REQUIREMENT |
In the copy, include no pictures, but reproduce every record exactly.

INFORMATION SUPPLIED |
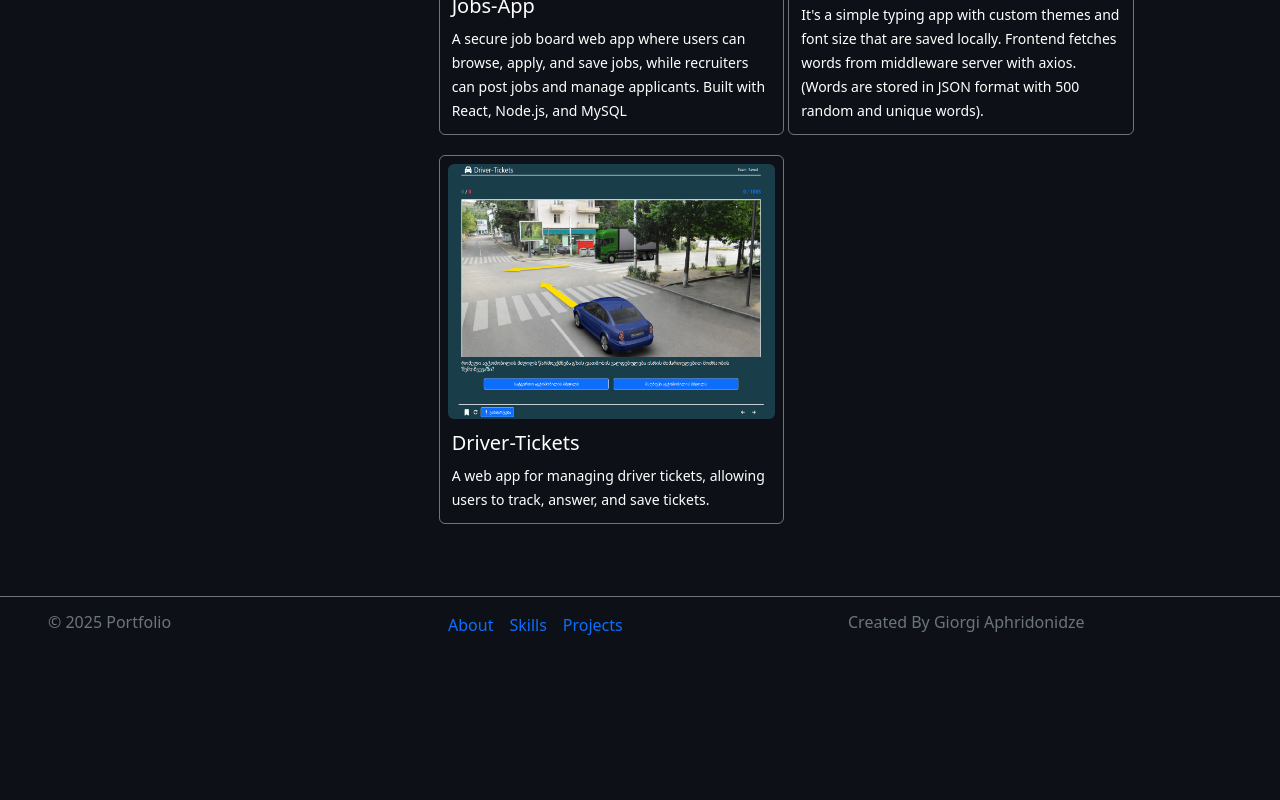
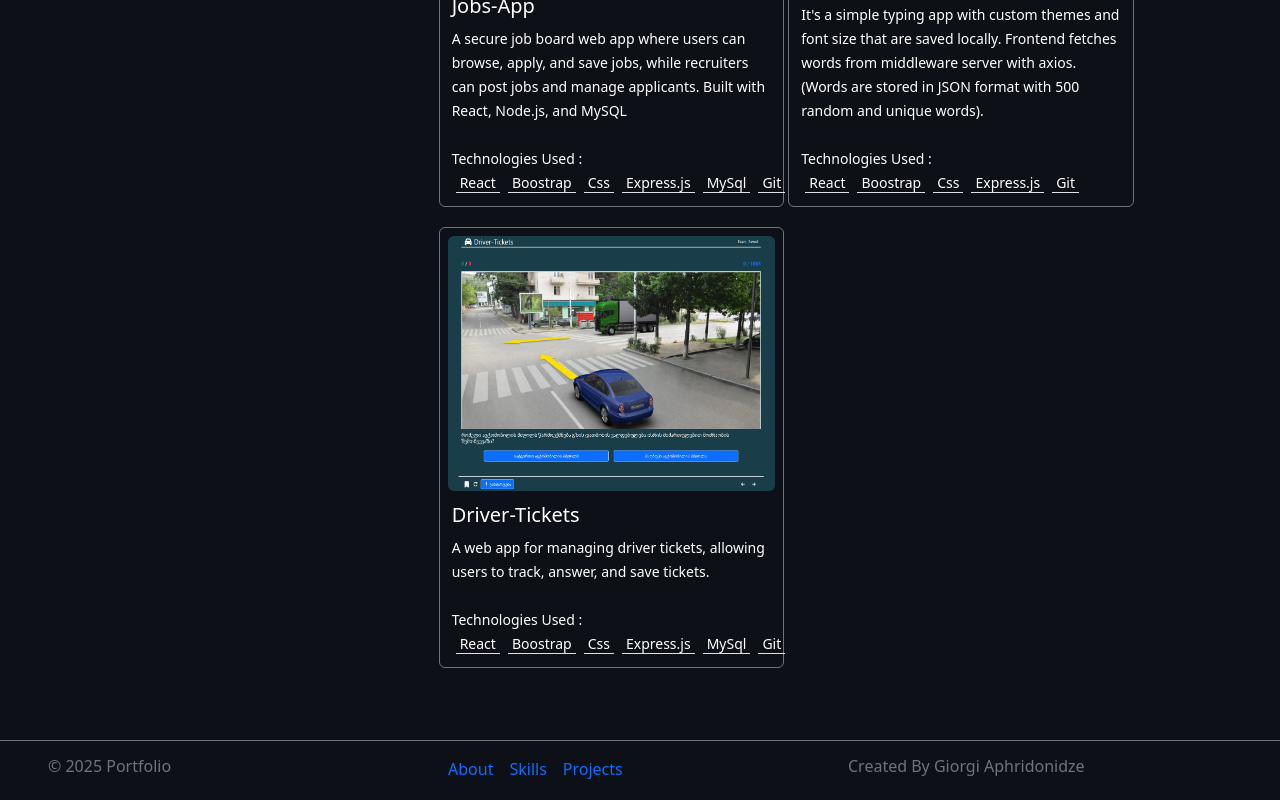
Before and after one commit to Apridonidze/portfolio, a React (Vite) app in the folder frontend/: page / in a window 1280 px wide. Shown: the part 1757-2557 px from the top of the page. Before the commit the page ends 2413 px from the top, so only its background shows below. Built offline with nearby package versions, Linux system fonts and the light colour scheme.

Commit message:
added technologies used to each projects

```diff
--- a/frontend/src/components/Project.jsx
+++ b/frontend/src/components/Project.jsx
@@ -19,8 +19,8 @@ const Project = ( { project , key ,id } ) => {
 
             <div className="project-body p-1 flex-grow-1">
                 <h5>{project.title}</h5>
-
-                <small>{project.description}</small>
+                <small>{project.description}</small><br /><br />
+                <small>Technologies Used : {project.technologies.map((tech , id) => (<span className="mx-1 border-bottom px-1 " key={id}>{tech}</span>))}</small>
             </div>
 
         </div>
--- a/frontend/src/components/Projects.jsx
+++ b/frontend/src/components/Projects.jsx
@@ -7,9 +7,9 @@ import Project from './Project';
 const Projects = () => {
 
     const projectsList = [
-        {title : 'Jobs-App' , img : jobsAppImg , description : 'A secure job board web app where users can browse, apply, and save jobs, while recruiters can post jobs and manage applicants. Built with React, Node.js, and MySQL', gitURL : 'https://github.com/Apridonidze/jobs-app' , liveURL : null},
-        {title : 'Typing-App' , img : typingAppImg , description : `It's a simple typing app with custom themes and font size that are saved locally. Frontend fetches words from middleware server with axios. (Words are stored in JSON format with 500 random and unique words).`, gitURL : 'https://github.com/Apridonidze/typing-app' , liveURL : null},
-        {title : 'Driver-Tickets' , img :driverTicketsImg , description : 'A web app for managing driver tickets, allowing users to track, answer, and save tickets.', gitURL : 'https://github.com/Apridonidze/driver-tickets' , liveURL : 'https://driver-tickets.vercel.app/'},
+        {title : 'Jobs-App' , img : jobsAppImg , description : 'A secure job board web app where users can browse, apply, and save jobs, while recruiters can post jobs and manage applicants. Built with React, Node.js, and MySQL', gitURL : 'https://github.com/Apridonidze/jobs-app' , liveURL : null , technologies : ['React' , 'Boostrap' , 'Css', 'Express.js' , 'MySql' , 'Git']},
+        {title : 'Typing-App' , img : typingAppImg , description : `It's a simple typing app with custom themes and font size that are saved locally. Frontend fetches words from middleware server with axios. (Words are stored in JSON format with 500 random and unique words).`, gitURL : 'https://github.com/Apridonidze/typing-app' , liveURL : null , technologies : ['React' , 'Boostrap' , 'Css', 'Express.js' , 'Git']},
+        {title : 'Driver-Tickets' , img :driverTicketsImg , description : 'A web app for managing driver tickets, allowing users to track, answer, and save tickets.', gitURL : 'https://github.com/Apridonidze/driver-tickets' , liveURL : 'https://driver-tickets.vercel.app/', technologies : ['React' , 'Boostrap' , 'Css', 'Express.js' , 'MySql' , 'Git']},
 
     ]
 
```
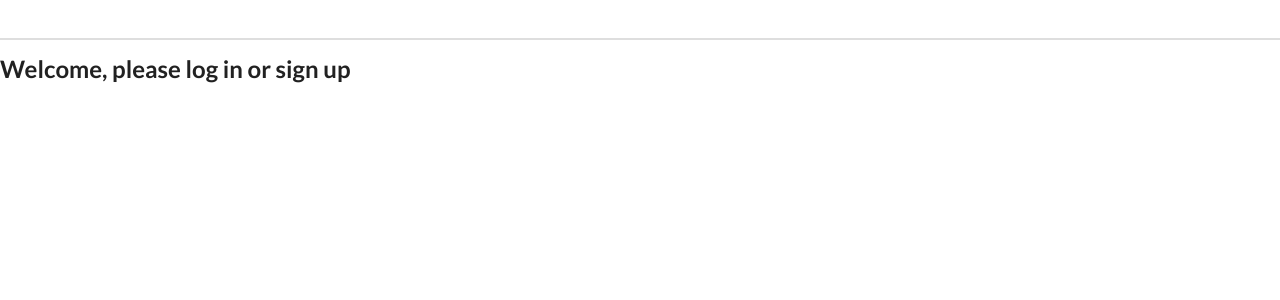
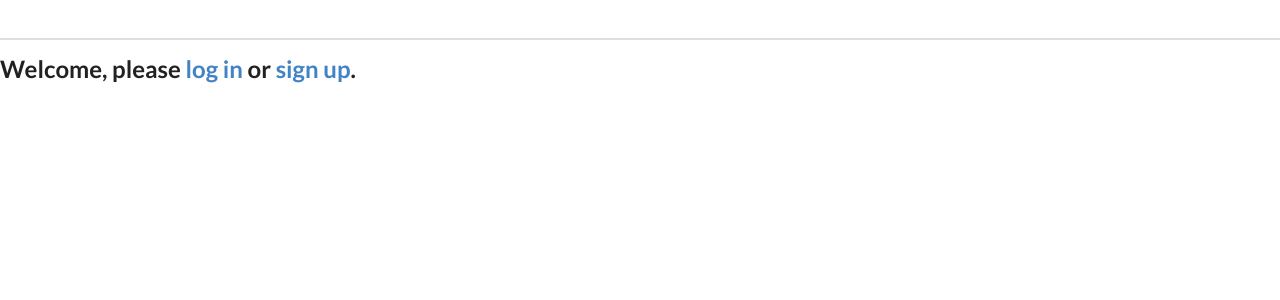
Before and after one commit to mariel-delagarza/react-project-client, a React (Create React App) app: page / in a window 1280 px wide. Shown: the top 300 px of the page. Built offline with nearby package versions, Linux system fonts and the light colour scheme; no server answers.

Commit message:
Turned login and signup into links

```diff
--- a/src/components/Home.js
+++ b/src/components/Home.js
@@ -7,8 +7,7 @@ import Signup from './Signup.js';
 
 const Home = ({}) => (
   <div>
-    <h2>Welcome, please log in or sign up</h2>
-
+    <h2>Welcome, please <Link to="/login">log in</Link> or <Link to="/signup">sign up</Link>.</h2>
   </div>
 
 );
```
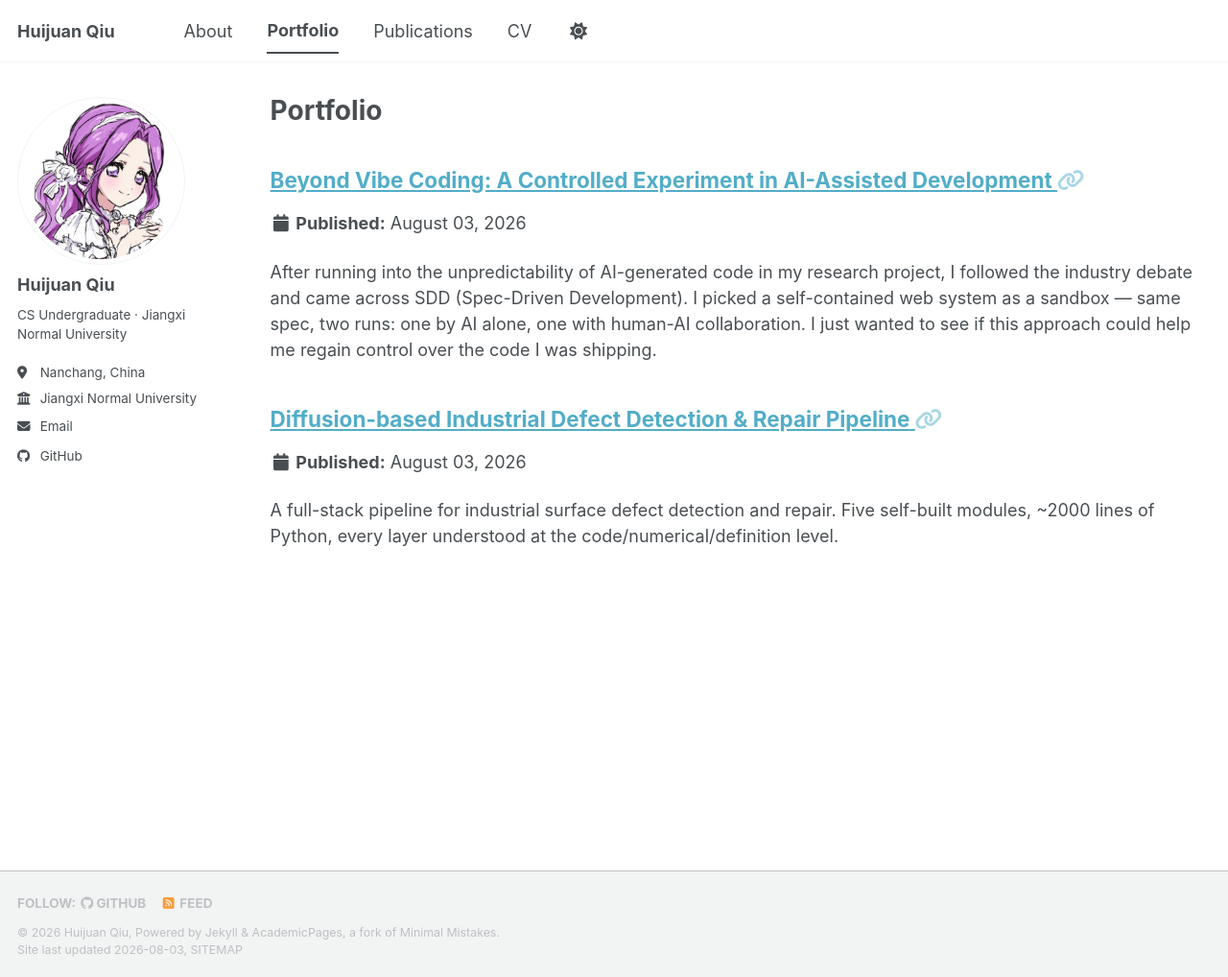
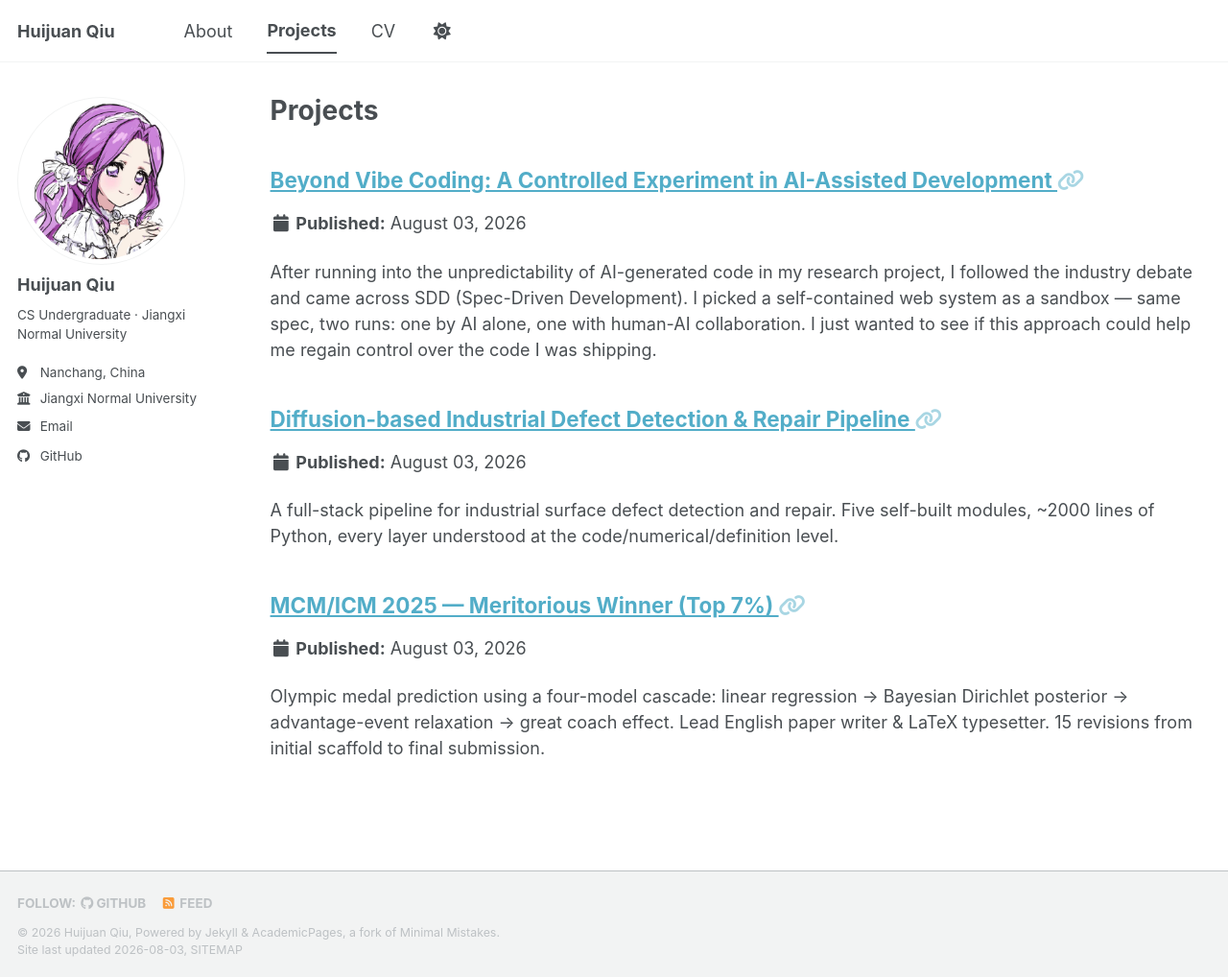
Before and after one commit to 11111XIMOLOKO/11111XIMOLOKO.github.io, a Jekyll site: the page built from _pages/portfolio.html, in a window 1280 px wide and 1018 px high. Shown: the whole window at 96% size. Built offline with Jekyll 4.4.1, drawn with Linux system fonts in a browser that asks for light colours; a style sheet for code colours, icons or effects is not loaded.

Commit message:
合并 Portfolio+Publications → Projects，MCM移入Projects，导航精简为About/Projects/CV

```diff
--- a/_config.yml
+++ b/_config.yml
@@ -80,11 +80,6 @@ author:
   xing             : # Username
   youtube          : # Username
   zhihu            : # Username
-
-# Publication Category - The following the list of publication categories and their headings
-publication_category:
-  competitions:
-    title: 'Academic Writing'
 
 # Site Settings
 teaser                   :  # filename of teaser fallback teaser image placed in /images/ for social media previews
--- a/_data/navigation.yml
+++ b/_data/navigation.yml
@@ -2,11 +2,8 @@ main:
   - title: "About"
     url: /
 
-  - title: "Portfolio"
+  - title: "Projects"
     url: /portfolio/
-
-  - title: "Publications"
-    url: /publications/
 
   - title: "CV"
     url: /cv/
--- a/_pages/portfolio.html
+++ b/_pages/portfolio.html
@@ -1,6 +1,6 @@
 ---
 layout: archive
-title: "Portfolio"
+title: "Projects"
 permalink: /portfolio/
 author_profile: true
 ---
--- /dev/null
+++ b/_portfolio/mcm-2025.md
@@ -0,0 +1,6 @@
+---
+title: "MCM/ICM 2025 — Meritorious Winner (Top 7%)"
+excerpt: "Olympic medal prediction using a four-model cascade: linear regression → Bayesian Dirichlet posterior → advantage-event relaxation → great coach effect. Lead English paper writer & LaTeX typesetter. 15 revisions from initial scaffold to final submission."
+collection: portfolio
+link: "https://github.com/11111XIMOLOKO/mcm-2025"
+---
```
Also changed, not shown: _pages/publications.html (deleted, +0 -33 lines).
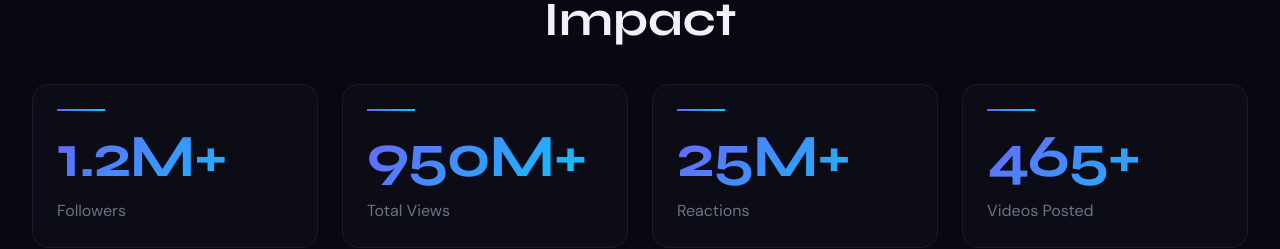
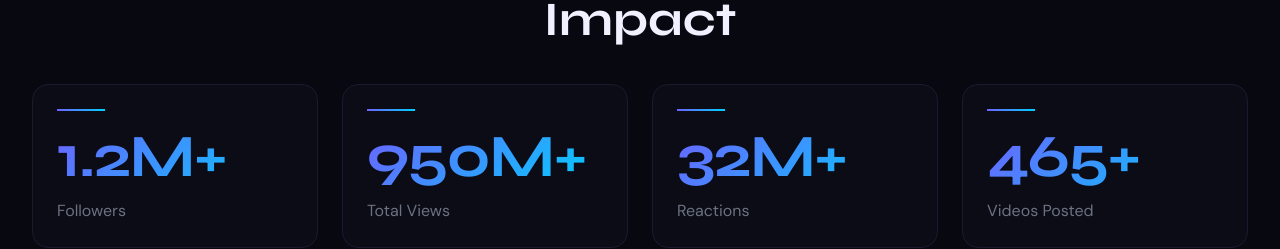
Before and after one commit to Dailymemes111/daily-memes, a Next.js app: page / in a window 1280 px wide. Shown: the part 1660-1909 px from the top of the page. Built offline with nearby package versions, Linux system fonts and the light colour scheme.

Commit message:
Update content.ts

```diff
--- a/src/data/content.ts
+++ b/src/data/content.ts
@@ -10,7 +10,7 @@ What really helped me stand out was developing my own unique "try not to laugh"
   metrics: [
     { value: "1.2M+", label: "Followers" },
     { value: "950M+", label: "Total Views" },
-    { value: "25M+", label: "Reactions" },
+    { value: "32M+", label: "Reactions" },
     { value: "465+", label: "Videos Posted" },
   ],
 
```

ANSWER |
Before and after one commit to Apridonidze/portfolio, a React (Vite) app in the folder frontend/: page / in a window 1280 px wide. Shown: the part 1757-2557 px from the top of the page. Before the commit the page ends 2413 px from the top, so only its background shows below. Built offline with nearby package versions, Linux system fonts and the light colour scheme.

Commit message:
added technologies used to each projects

```diff
--- a/frontend/src/components/Project.jsx
+++ b/frontend/src/components/Project.jsx
@@ -19,8 +19,8 @@ const Project = ( { project , key ,id } ) => {
 
             <div className="project-body p-1 flex-grow-1">
                 <h5>{project.title}</h5>
-
-                <small>{project.description}</small>
+                <small>{project.description}</small><br /><br />
+                <small>Technologies Used : {project.technologies.map((tech , id) => (<span className="mx-1 border-bottom px-1 " key={id}>{tech}</span>))}</small>
             </div>
 
         </div>
--- a/frontend/src/components/Projects.jsx
+++ b/frontend/src/components/Projects.jsx
@@ -7,9 +7,9 @@ import Project from './Project';
 const Projects = () => {
 
     const projectsList = [
-        {title : 'Jobs-App' , img : jobsAppImg , description : 'A secure job board web app where users can browse, apply, and save jobs, while recruiters can post jobs and manage applicants. Built with React, Node.js, and MySQL', gitURL : 'https://github.com/Apridonidze/jobs-app' , liveURL : null},
-        {title : 'Typing-App' , img : typingAppImg , description : `It's a simple typing app with custom themes and font size that are saved locally. Frontend fetches words from middleware server with axios. (Words are stored in JSON format with 500 random and unique words).`, gitURL : 'https://github.com/Apridonidze/typing-app' , liveURL : null},
-        {title : 'Driver-Tickets' , img :driverTicketsImg , description : 'A web app for managing driver tickets, allowing users to track, answer, and save tickets.', gitURL : 'https://github.com/Apridonidze/driver-tickets' , liveURL : 'https://driver-tickets.vercel.app/'},
+        {title : 'Jobs-App' , img : jobsAppImg , description : 'A secure job board web app where users can browse, apply, and save jobs, while recruiters can post jobs and manage applicants. Built with React, Node.js, and MySQL', gitURL : 'https://github.com/Apridonidze/jobs-app' , liveURL : null , technologies : ['React' , 'Boostrap' , 'Css', 'Express.js' , 'MySql' , 'Git']},
+        {title : 'Typing-App' , img : typingAppImg , description : `It's a simple typing app with custom themes and font size that are saved locally. Frontend fetches words from middleware server with axios. (Words are stored in JSON format with 500 random and unique words).`, gitURL : 'https://github.com/Apridonidze/typing-app' , liveURL : null , technologies : ['React' , 'Boostrap' , 'Css', 'Express.js' , 'Git']},
+        {title : 'Driver-Tickets' , img :driverTicketsImg , description : 'A web app for managing driver tickets, allowing users to track, answer, and save tickets.', gitURL : 'https://github.com/Apridonidze/driver-tickets' , liveURL : 'https://driver-tickets.vercel.app/', technologies : ['React' , 'Boostrap' , 'Css', 'Express.js' , 'MySql' , 'Git']},
 
     ]
 
```
Before and after one commit to mariel-delagarza/react-project-client, a React (Create React App) app: page / in a window 1280 px wide. Shown: the top 300 px of the page. Built offline with nearby package versions, Linux system fonts and the light colour scheme; no server answers.

Commit message:
Turned login and signup into links

```diff
--- a/src/components/Home.js
+++ b/src/components/Home.js
@@ -7,8 +7,7 @@ import Signup from './Signup.js';
 
 const Home = ({}) => (
   <div>
-    <h2>Welcome, please log in or sign up</h2>
-
+    <h2>Welcome, please <Link to="/login">log in</Link> or <Link to="/signup">sign up</Link>.</h2>
   </div>
 
 );
```
Before and after one commit to 11111XIMOLOKO/11111XIMOLOKO.github.io, a Jekyll site: the page built from _pages/portfolio.html, in a window 1280 px wide and 1018 px high. Shown: the whole window at 96% size. Built offline with Jekyll 4.4.1, drawn with Linux system fonts in a browser that asks for light colours; a style sheet for code colours, icons or effects is not loaded.

Commit message:
合并 Portfolio+Publications → Projects，MCM移入Projects，导航精简为About/Projects/CV

```diff
--- a/_config.yml
+++ b/_config.yml
@@ -80,11 +80,6 @@ author:
   xing             : # Username
   youtube          : # Username
   zhihu            : # Username
-
-# Publication Category - The following the list of publication categories and their headings
-publication_category:
-  competitions:
-    title: 'Academic Writing'
 
 # Site Settings
 teaser                   :  # filename of teaser fallback teaser image placed in /images/ for social media previews
--- a/_data/navigation.yml
+++ b/_data/navigation.yml
@@ -2,11 +2,8 @@ main:
   - title: "About"
     url: /
 
-  - title: "Portfolio"
+  - title: "Projects"
     url: /portfolio/
-
-  - title: "Publications"
-    url: /publications/
 
   - title: "CV"
     url: /cv/
--- a/_pages/portfolio.html
+++ b/_pages/portfolio.html
@@ -1,6 +1,6 @@
 ---
 layout: archive
-title: "Portfolio"
+title: "Projects"
 permalink: /portfolio/
 author_profile: true
 ---
--- /dev/null
+++ b/_portfolio/mcm-2025.md
@@ -0,0 +1,6 @@
+---
+title: "MCM/ICM 2025 — Meritorious Winner (Top 7%)"
+excerpt: "Olympic medal prediction using a four-model cascade: linear regression → Bayesian Dirichlet posterior → advantage-event relaxation → great coach effect. Lead English paper writer & LaTeX typesetter. 15 revisions from initial scaffold to final submission."
+collection: portfolio
+link: "https://github.com/11111XIMOLOKO/mcm-2025"
+---
```
Also changed, not shown: _pages/publications.html (deleted, +0 -33 lines).
Before and after one commit to Dailymemes111/daily-memes, a Next.js app: page / in a window 1280 px wide. Shown: the part 1660-1909 px from the top of the page. Built offline with nearby package versions, Linux system fonts and the light colour scheme.

Commit message:
Update content.ts

```diff
--- a/src/data/content.ts
+++ b/src/data/content.ts
@@ -10,7 +10,7 @@ What really helped me stand out was developing my own unique "try not to laugh"
   metrics: [
     { value: "1.2M+", label: "Followers" },
     { value: "950M+", label: "Total Views" },
-    { value: "25M+", label: "Reactions" },
+    { value: "32M+", label: "Reactions" },
     { value: "465+", label: "Videos Posted" },
   ],
 
```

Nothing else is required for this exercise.